instrument will further enhance our current sensitivity by another 2
order-of-magnitude, allowing the detection of less massive planets which
are located much closer to their star.
We are also part of the design team for an exoplanet imaging instrument for
the upcoming Thirty-Meter Telescope that will offer some unique
possibilities to study giant planet formation in nearby very young star
clusters as well as possibly image a few super-Earth (rocky planets having
several times the mass and radius of Earth).
Do you foresee any social or political
implications for your research?
The search for planets around other stars has far-reaching implications. It
has helped humanity realize our place in the Universe. It is also a way to
complete the Copernican revolution: the Sun, the Earth, and our solar
system are not the center of the Universe, but they are also not unique and
other planets like ours do exist in our Galaxy.
Finding a candidate Earthlike planet around a nearby star would trigger a
vast endeavor to study its atmosphere and a search for life signatures. Our
images are a long way from the level of sensitivity needed to see an
Earthlike planet, but the HR 8799 system discovery is a crucial step along
that road. In the distant future, perhaps humanity will be colonizing the
planets, or even one of their moons, which we are in the process of
Dr. Christian Marois
National Research Council of Canada
Herzberg Institute of Astrophysics
Victoria, British Columbia, Canada
Dr. Bruce Macintosh
Lawrence Livermore National Laboratory (LLNL)
Livermore, California, USA
The HR 8799 planetary system.
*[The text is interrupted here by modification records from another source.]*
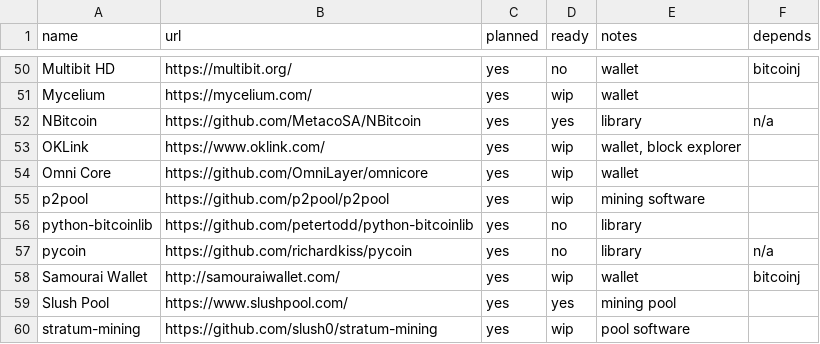
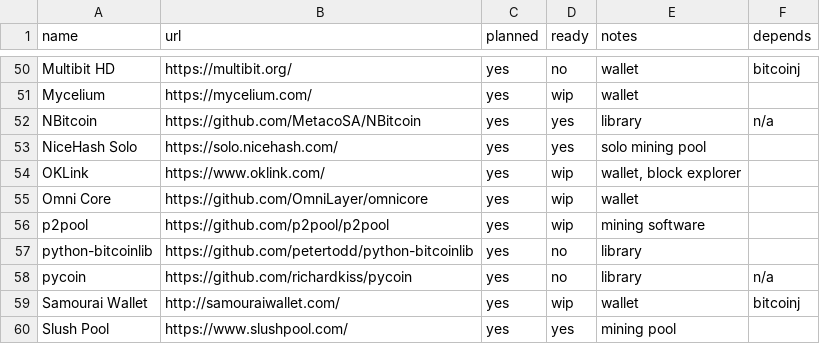
Before and after one commit to archive-of-deleted-repositories/jamesob__bitcoincore.org, a CSV file: _data/segwitsupport.csv, drawn as a sheet; only a part is shown, gaps mark what is left out; the shorter side is filled out with more unchanged rows.

Commit message:
add NiceHash Solo for SegWit support

```diff
--- a/_data/segwitsupport.csv
+++ b/_data/segwitsupport.csv
@@ -52,2 +52,3 @@ Mycelium,https://mycelium.com/,yes,wip,wallet,
 NBitcoin,https://github.com/MetacoSA/NBitcoin,yes,yes,library,n/a
+NiceHash Solo,https://solo.nicehash.com/,yes,yes,solo mining pool
 OKLink,https://www.oklink.com/,yes,wip,"wallet, block explorer",
```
Three Jupiter-like planets (red spots at 1h,
5h and 10h) have been directly imaged using the Keck and Gemini North
telescopes (the stellar primary is located at the center of the noisy area
– this noise is residual light from the star after image processing).
The system is located 130 light years away in the constellation of Pegasus.
The planets are between 7 and 10 Jupiter mass and orbit the star between 24
and 68 astronomical units. A multi-epoch astrometry analysis suggests that
all three orbits are nearly circular and viewed mostly pole-on. The three
planets orbit the star in 100-400 years.